YOUR ASSIGNMENT: Return all of the data exactly, with nothing left out but the pictures.

(Before-and-after change records)
Content starts

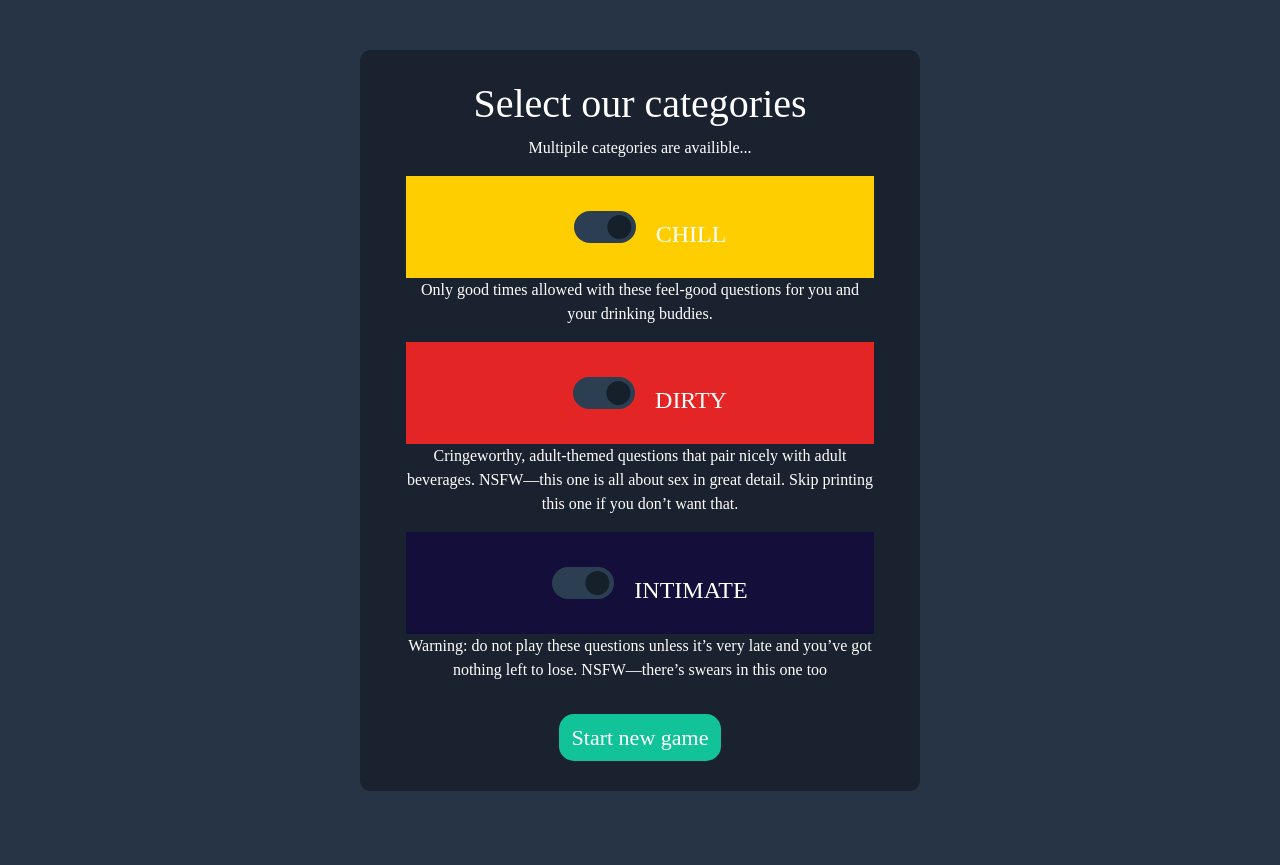
Repository: RafaelAshurov/TruthOrDrink
Page: /chose-your-categories
An editor plug-in stored every save of this project. The page is shown before and after the next save, followed by the edit.
The browser window is 1280 px wide. The pictures show the whole page.
Some web fonts or font styles are not loaded; a fallback is used. The project was rebuilt for these pictures with package versions that can differ from the ones it lists, and the page was loaded fresh each time. Also part of the build but not shown: src/views/StartGame.vue, src/views/QuestionsPage.vue.

Above is the page before, as saved 2020-10-10 21:14:12.

After the next save:
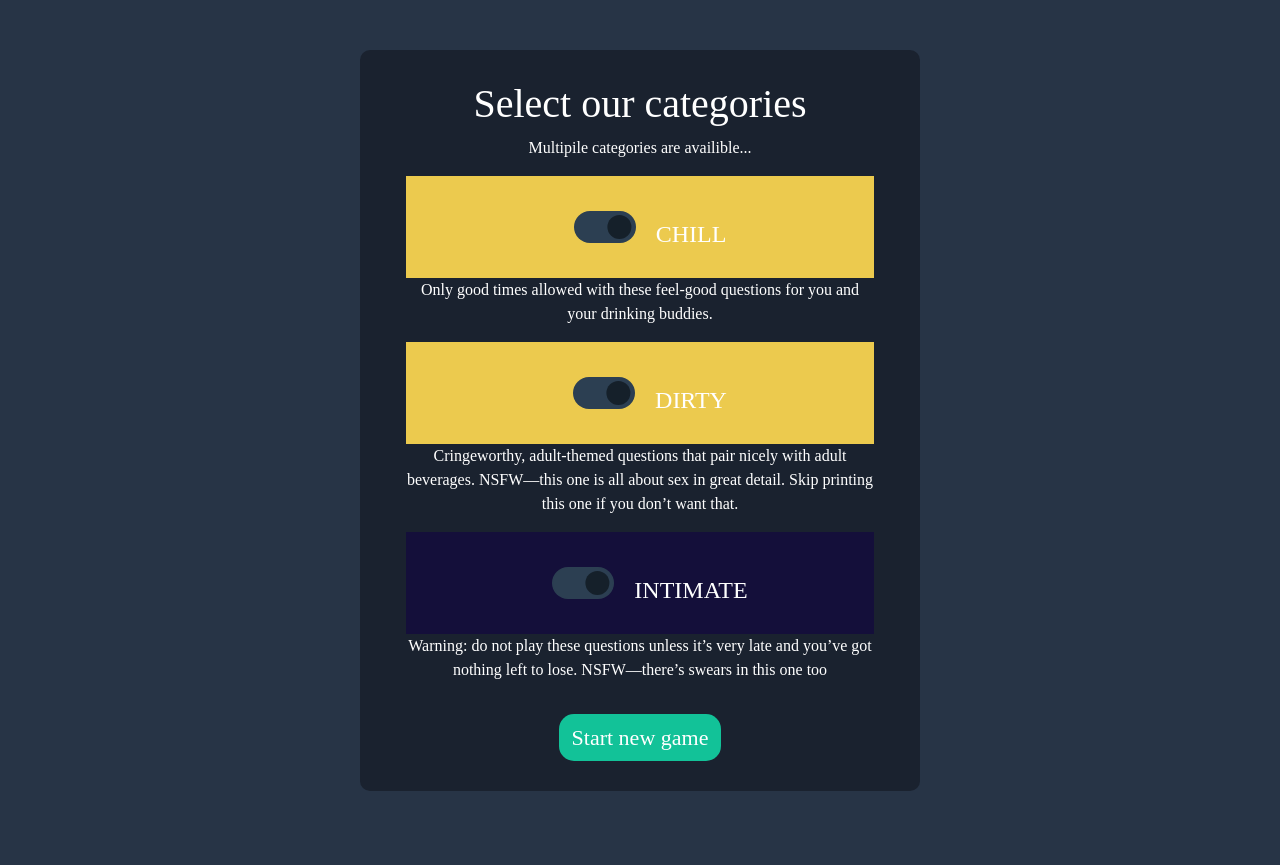
Saved 3 min 37 s later.
--- a/src/views/CategorySelect.vue
+++ b/src/views/CategorySelect.vue
@@ -73,7 +73,7 @@
                         categoryObj = {
                             id: 1,
                             name: categoryName,
-                            color: "#ffce00",
+                            color: "#ecca4e",
                             description:
                                 "Only good times allowed with these feel-good questions for you and your drinking buddies. "
                         };
@@ -82,7 +82,7 @@
                         categoryObj = {
                             id: 2,
                             name: categoryName,
-                            color: "#e32526",
+                            color: "#ecca4e",
                             description:
                                 "Cringeworthy, adult-themed questions that pair nicely with adult beverages. NSFW—this one is all about sex in great detail. Skip printing this one if you don’t want that."
                         };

Content ends

TASK SOLUTION:
Repository: RafaelAshurov/TruthOrDrink
Page: /chose-your-categories
An editor plug-in stored every save of this project. The page is shown before and after the next save, followed by the edit.
The browser window is 1280 px wide. The pictures show the whole page.
Some web fonts or font styles are not loaded; a fallback is used. The project was rebuilt for these pictures with package versions that can differ from the ones it lists, and the page was loaded fresh each time. Also part of the build but not shown: src/views/StartGame.vue, src/views/QuestionsPage.vue.

Above is the page before, as saved 2020-10-10 21:14:12.

After the next save:
Saved 3 min 37 s later.
--- a/src/views/CategorySelect.vue
+++ b/src/views/CategorySelect.vue
@@ -73,7 +73,7 @@
                         categoryObj = {
                             id: 1,
                             name: categoryName,
-                            color: "#ffce00",
+                            color: "#ecca4e",
                             description:
                                 "Only good times allowed with these feel-good questions for you and your drinking buddies. "
                         };
@@ -82,7 +82,7 @@
                         categoryObj = {
                             id: 2,
                             name: categoryName,
-                            color: "#e32526",
+                            color: "#ecca4e",
                             description:
                                 "Cringeworthy, adult-themed questions that pair nicely with adult beverages. NSFW—this one is all about sex in great detail. Skip printing this one if you don’t want that."
                         };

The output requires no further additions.